I threatened to continue the peony thread, and today I will keep good on that promise.
There are only two species of peony outside of the Asian/European mega continent. These are Paeonia brownii (Brown’s Peony) and Paeonia californica (California Peony). Brown’s peony is found in all the mountain ranges (of California) from central California north to British Columbia and west into Nevada and Wyoming. This species grows from 200-3000 meters elevation and prefers open dry pine forests and scrub. California peony grows from sea level to 1500 meters in the coastal areas of California from the San Francisco Bay area to northern Mexico in the San Jacinto Moutains. This species prefers chaparral and scrub areas and I have notices it favors oaks in the San Jacinto range. These are long-living, relatively slow growing perennial plants. I have never grown the plants from seed, but have transplanted root-stock successfully.
These two species are herbaceous and the flowers are not nearly as showy as many other species, which is kept them from being used extensively in landscaping or ornamental gardening. However the plant has a long history of use as a medicine. All Native American groups within the ranges of these plants used them as medicine. Currently, there is a limited number of herbalists, mostly those who have the plant locally available, use the plant as medicine.
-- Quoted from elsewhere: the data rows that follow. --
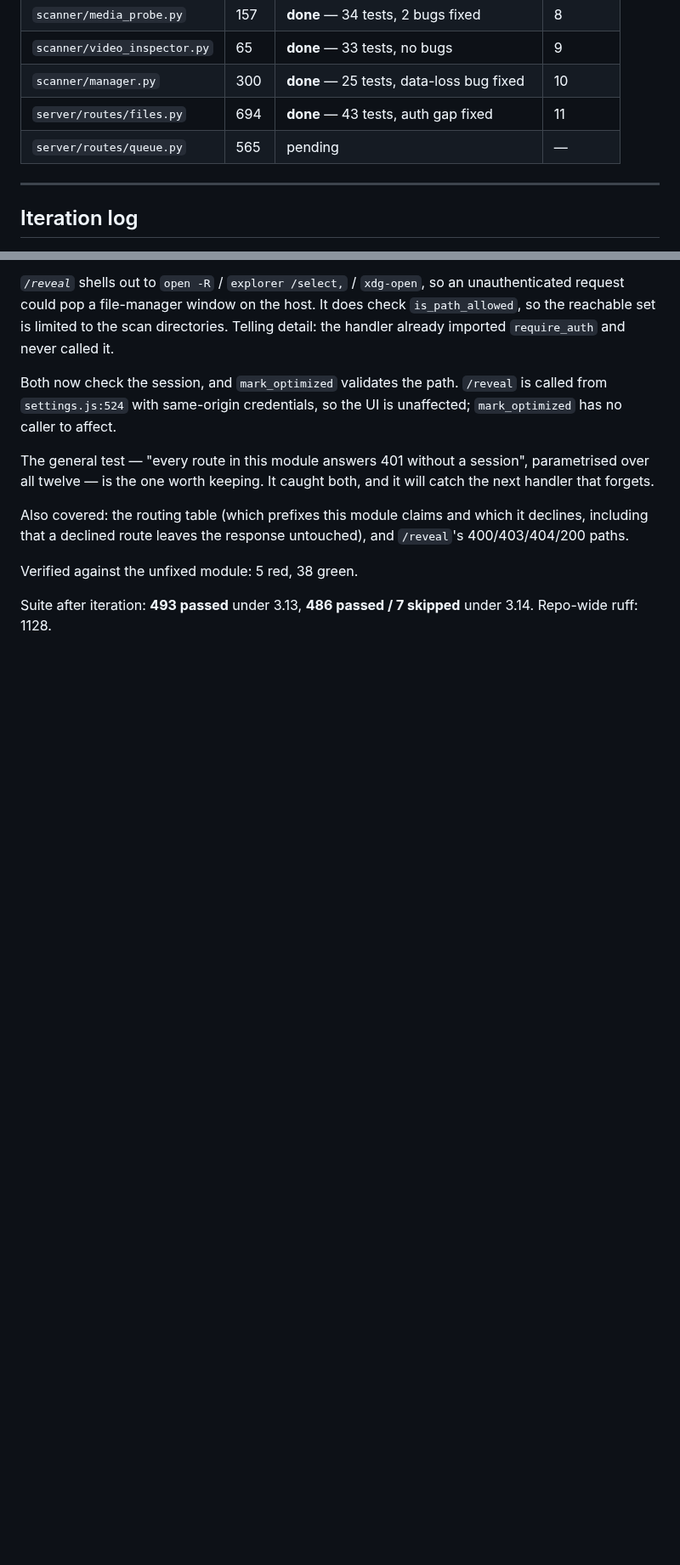
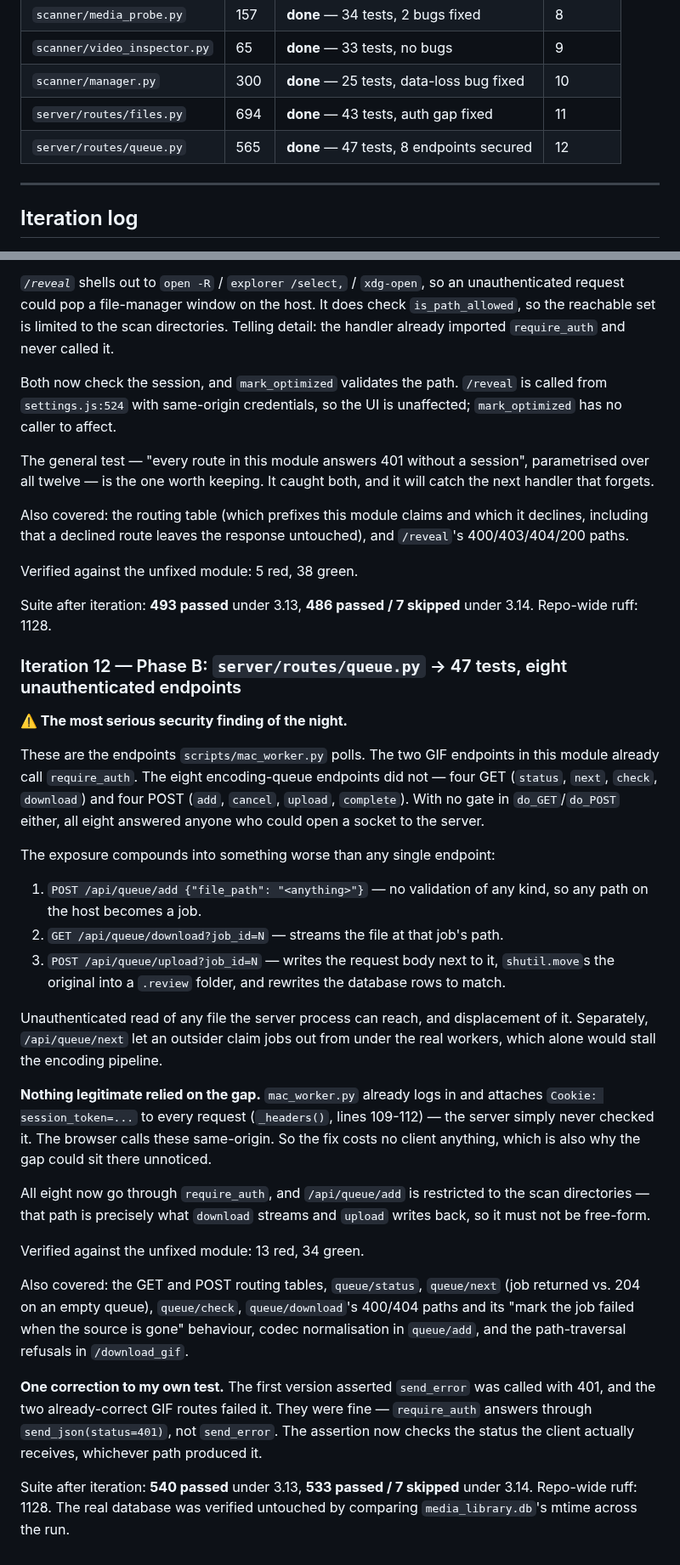
Before and after one commit to ralksta/arcade-video-scanner, a Markdown page: docs/superpowers/night-log-2026-08-02.md, 2 parts joined by grey strips. Shown at 85% size. Rendered like a GitHub page; blank space fills up the shorter version.

Commit message:
docs(night): final summary — 9 defects fixed, both phases complete
Co-Authored-By: Claude Opus 5 <noreply@anthropic.com>

```diff
--- a/docs/superpowers/night-log-2026-08-02.md
+++ b/docs/superpowers/night-log-2026-08-02.md
@@ -80,7 +118,7 @@ ships `static/store.js` instead. Merge 759e260 resolved exactly this conflict
 | `scanner/video_inspector.py` | 65 | **done** — 33 tests, no bugs | 9 |
 | `scanner/manager.py` | 300 | **done** — 25 tests, data-loss bug fixed | 10 |
 | `server/routes/files.py` | 694 | **done** — 43 tests, auth gap fixed | 11 |
-| `server/routes/queue.py` | 565 | pending | — |
+| `server/routes/queue.py` | 565 | **done** — 47 tests, 8 endpoints secured | 12 |
 
 ---
 
@@ -792,3 +830,54 @@ Verified against the unfixed module: 5 red, 38 green.
 
 Suite after iteration: **493 passed** under 3.13, **486 passed / 7 skipped**
 under 3.14. Repo-wide ruff: 1128.
+
+### Iteration 12 — Phase B: `server/routes/queue.py` → 47 tests, eight unauthenticated endpoints
+
+**⚠️ The most serious security finding of the night.**
+
+These are the endpoints `scripts/mac_worker.py` polls. The two GIF endpoints in
+this module already call `require_auth`. The eight encoding-queue endpoints did
+not — four GET (`status`, `next`, `check`, `download`) and four POST (`add`,
+`cancel`, `upload`, `complete`). With no gate in `do_GET`/`do_POST` either, all
+eight answered anyone who could open a socket to the server.
+
+The exposure compounds into something worse than any single endpoint:
+
+1. `POST /api/queue/add {"file_path": "<anything>"}` — no validation of any
+   kind, so any path on the host becomes a job.
+2. `GET /api/queue/download?job_id=N` — streams the file at that job's path.
+3. `POST /api/queue/upload?job_id=N` — writes the request body next to it,
+   `shutil.move`s the original into a `.review` folder, and rewrites the
+   database rows to match.
+
+Unauthenticated read of any file the server process can reach, and displacement
+of it. Separately, `/api/queue/next` let an outsider claim jobs out from under
+the real workers, which alone would stall the encoding pipeline.
+
+**Nothing legitimate relied on the gap.** `mac_worker.py` already logs in and
+attaches `Cookie: session_token=...` to every request (`_headers()`, lines
+109-112) — the server simply never checked it. The browser calls these
+same-origin. So the fix costs no client anything, which is also why the gap
+could sit there unnoticed.
+
+All eight now go through `require_auth`, and `/api/queue/add` is restricted to
+the scan directories — that path is precisely what `download` streams and
+`upload` writes back, so it must not be free-form.
+
+Verified against the unfixed module: 13 red, 34 green.
+
+Also covered: the GET and POST routing tables, `queue/status`, `queue/next`
+(job returned vs. 204 on an empty queue), `queue/check`, `queue/download`'s
+400/404 paths and its "mark the job failed when the source is gone" behaviour,
+codec normalisation in `queue/add`, and the path-traversal refusals in
+`/download_gif`.
+
+**One correction to my own test.** The first version asserted `send_error` was
+called with 401, and the two already-correct GIF routes failed it. They were
+fine — `require_auth` answers through `send_json(status=401)`, not `send_error`.
+The assertion now checks the status the client actually receives, whichever path
+produced it.
+
+Suite after iteration: **540 passed** under 3.13, **533 passed / 7 skipped**
+under 3.14. Repo-wide ruff: 1128. The real database was verified untouched by
+comparing `media_library.db`'s mtime across the run.
```
Also changed, not shown: other parts of docs/superpowers/night-log-2026-08-02.md (+38 -0 lines).
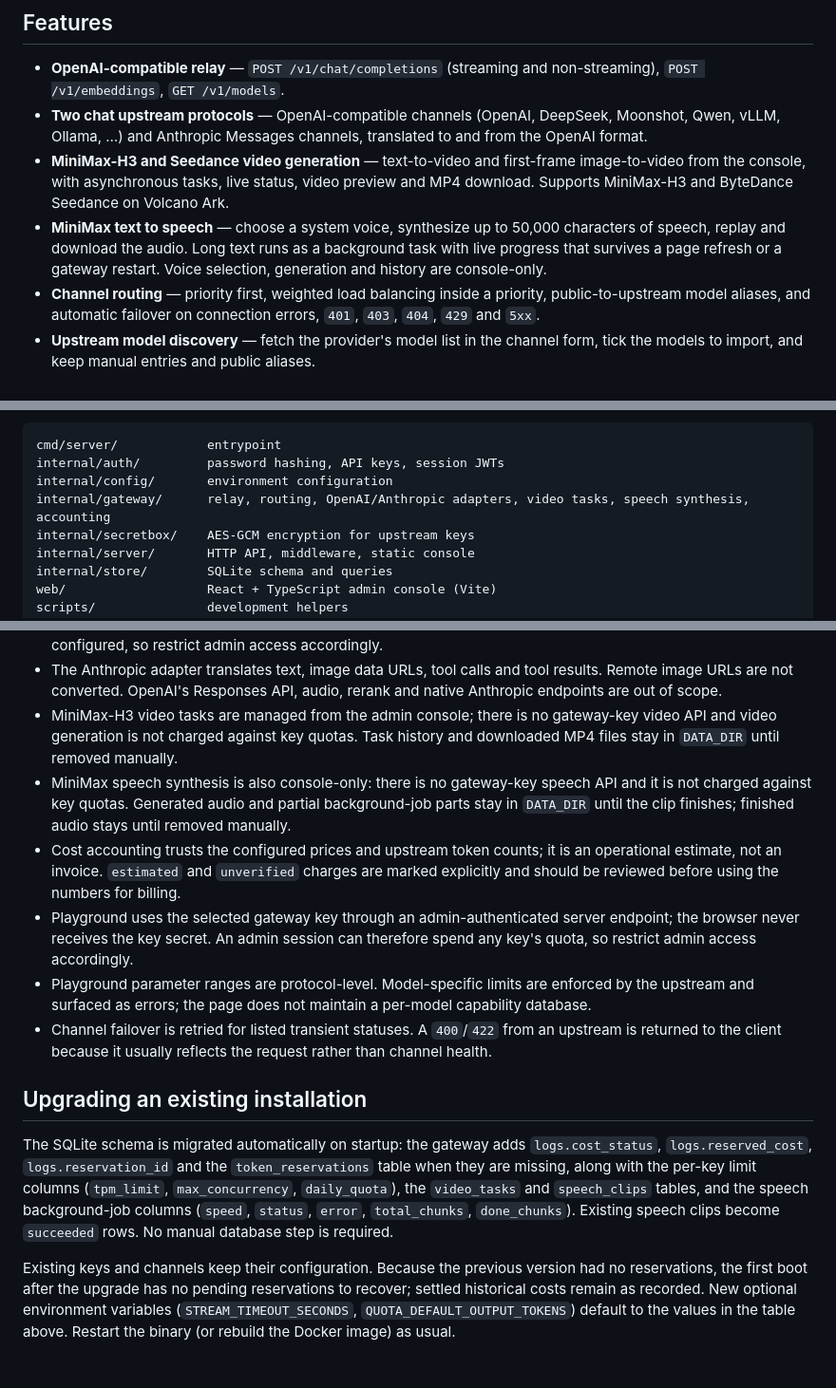
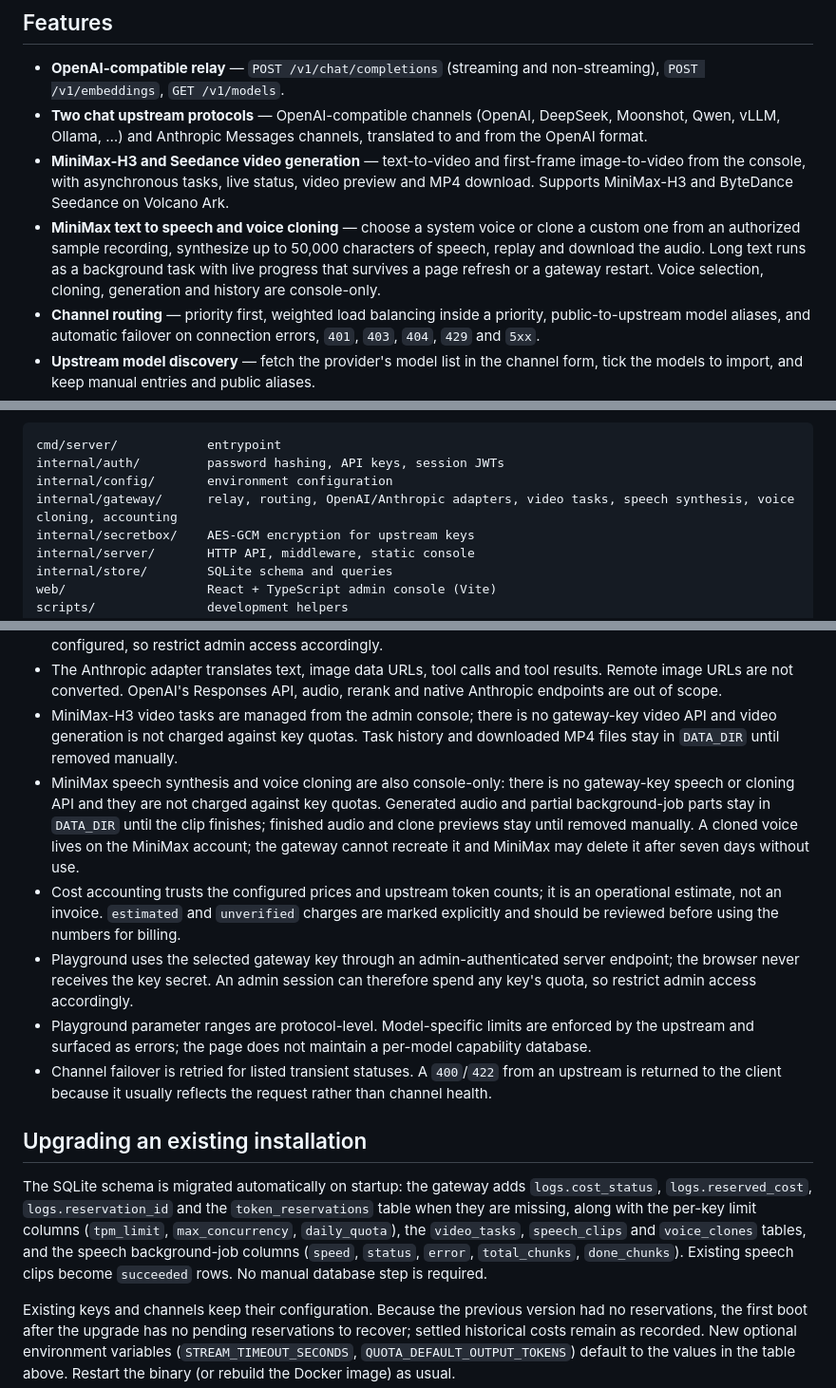
Before and after one commit to big91987/model-relay-by-dshsa, a Markdown page: README.md, 3 parts joined by grey strips. Shown at 95% size. GitHub-like rendering; blank space fills up the shorter version.

```diff
--- a/README.md
+++ b/README.md
@@ -9,7 +9,7 @@ A self-hosted model gateway written in Go, with a React admin console. It expose
 - **OpenAI-compatible relay** — `POST /v1/chat/completions` (streaming and non-streaming), `POST /v1/embeddings`, `GET /v1/models`.
 - **Two chat upstream protocols** — OpenAI-compatible channels (OpenAI, DeepSeek, Moonshot, Qwen, vLLM, Ollama, …) and Anthropic Messages channels, translated to and from the OpenAI format.
 - **MiniMax-H3 and Seedance video generation** — text-to-video and first-frame image-to-video from the console, with asynchronous tasks, live status, video preview and MP4 download. Supports MiniMax-H3 and ByteDance Seedance on Volcano Ark.
-- **MiniMax text to speech** — choose a system voice, synthesize up to 50,000 characters of speech, replay and download the audio. Long text runs as a background task with live progress that survives a page refresh or a gateway restart. Voice selection, generation and history are console-only.
+- **MiniMax text to speech and voice cloning** — choose a system voice or clone a custom one from an authorized sample recording, synthesize up to 50,000 characters of speech, replay and download the audio. Long text runs as a background task with live progress that survives a page refresh or a gateway restart. Voice selection, cloning, generation and history are console-only.
 - **Channel routing** — priority first, weighted load balancing inside a priority, public-to-upstream model aliases, and automatic failover on connection errors, `401`, `403`, `404`, `429` and `5xx`.
 - **Upstream model discovery** — fetch the provider's model list in the channel form, tick the models to import, and keep manual entries and public aliases.
 - **Gateway keys** — per-key USD balance, daily spending budget, model allowlists, requests-per-minute, tokens-per-minute and concurrency limits, expiry, enable/disable, and a one-time plaintext reveal at creation.
@@ -321,7 +340,7 @@ Project layout:
 cmd/server/            entrypoint
 internal/auth/         password hashing, API keys, session JWTs
 internal/config/       environment configuration
-internal/gateway/      relay, routing, OpenAI/Anthropic adapters, video tasks, speech synthesis, accounting
+internal/gateway/      relay, routing, OpenAI/Anthropic adapters, video tasks, speech synthesis, voice cloning, accounting
 internal/secretbox/    AES-GCM encryption for upstream keys
 internal/server/       HTTP API, middleware, static console
 internal/store/        SQLite schema and queries
@@ -338,7 +357,7 @@ docs/screenshots/      console screenshots used in this README
 - Upstream channel URLs are configured by an authenticated admin. The gateway will fetch whatever URL is configured, so restrict admin access accordingly.
 - The Anthropic adapter translates text, image data URLs, tool calls and tool results. Remote image URLs are not converted. OpenAI's Responses API, audio, rerank and native Anthropic endpoints are out of scope.
 - MiniMax-H3 video tasks are managed from the admin console; there is no gateway-key video API and video generation is not charged against key quotas. Task history and downloaded MP4 files stay in `DATA_DIR` until removed manually.
-- MiniMax speech synthesis is also console-only: there is no gateway-key speech API and it is not charged against key quotas. Generated audio and partial background-job parts stay in `DATA_DIR` until the clip finishes; finished audio stays until removed manually.
+- MiniMax speech synthesis and voice cloning are also console-only: there is no gateway-key speech or cloning API and they are not charged against key quotas. Generated audio and partial background-job parts stay in `DATA_DIR` until the clip finishes; finished audio and clone previews stay until removed manually. A cloned voice lives on the MiniMax account; the gateway cannot recreate it and MiniMax may delete it after seven days without use.
 - Cost accounting trusts the configured prices and upstream token counts; it is an operational estimate, not an invoice. `estimated` and `unverified` charges are marked explicitly and should be reviewed before using the numbers for billing.
 - Playground uses the selected gateway key through an admin-authenticated server endpoint; the browser never receives the key secret. An admin session can therefore spend any key's quota, so restrict admin access accordingly.
 - Playground parameter ranges are protocol-level. Model-specific limits are enforced by the upstream and surfaced as errors; the page does not maintain a per-model capability database.
@@ -346,7 +365,7 @@ docs/screenshots/      console screenshots used in this README
 
 ## Upgrading an existing installation
 
-The SQLite schema is migrated automatically on startup: the gateway adds `logs.cost_status`, `logs.reserved_cost`, `logs.reservation_id` and the `token_reservations` table when they are missing, along with the per-key limit columns (`tpm_limit`, `max_concurrency`, `daily_quota`), the `video_tasks` and `speech_clips` tables, and the speech background-job columns (`speed`, `status`, `error`, `total_chunks`, `done_chunks`). Existing speech clips become `succeeded` rows. No manual database step is required.
+The SQLite schema is migrated automatically on startup: the gateway adds `logs.cost_status`, `logs.reserved_cost`, `logs.reservation_id` and the `token_reservations` table when they are missing, along with the per-key limit columns (`tpm_limit`, `max_concurrency`, `daily_quota`), the `video_tasks`, `speech_clips` and `voice_clones` tables, and the speech background-job columns (`speed`, `status`, `error`, `total_chunks`, `done_chunks`). Existing speech clips become `succeeded` rows. No manual database step is required.
 
 Existing keys and channels keep their configuration. Because the previous version had no reservations, the first boot after the upgrade has no pending reservations to recover; settled historical costs remain as recorded. New optional environment variables (`STREAM_TIMEOUT_SECONDS`, `QUOTA_DEFAULT_OUTPUT_TOKENS`) default to the values in the table above. Restart the binary (or rebuild the Docker image) as usual.
 
```
Also changed, not shown: other parts of README.md (+20 -1 lines), docs/screenshots/voice-clone-after-in-use.png (added), docs/screenshots/voice-clone-after-light.png (added), docs/screenshots/voice-clone-after.png (added), docs/screenshots/voice-clone-before.png (added), docs/screenshots/voice-clone-dialog.png (added), 13 other files.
I have used the plant as medicine from nearly 15 years. I have primarily used California peony, but also have some experience with Brown’s peony. I like to make a fresh plant tincture with the roots of the plant and use it for many types of pain, especially spasmodic pain of the uterus and GI tract. Other types of conditions are spasmodic cough and some types of headaches. I also slice and dry the roots and use them in my raw herb prescriptions, mostly as a replacement to the Chinese red peony root. I have peeled the bark off it a small amount of roots and used this as a replacement for Chinese white peony.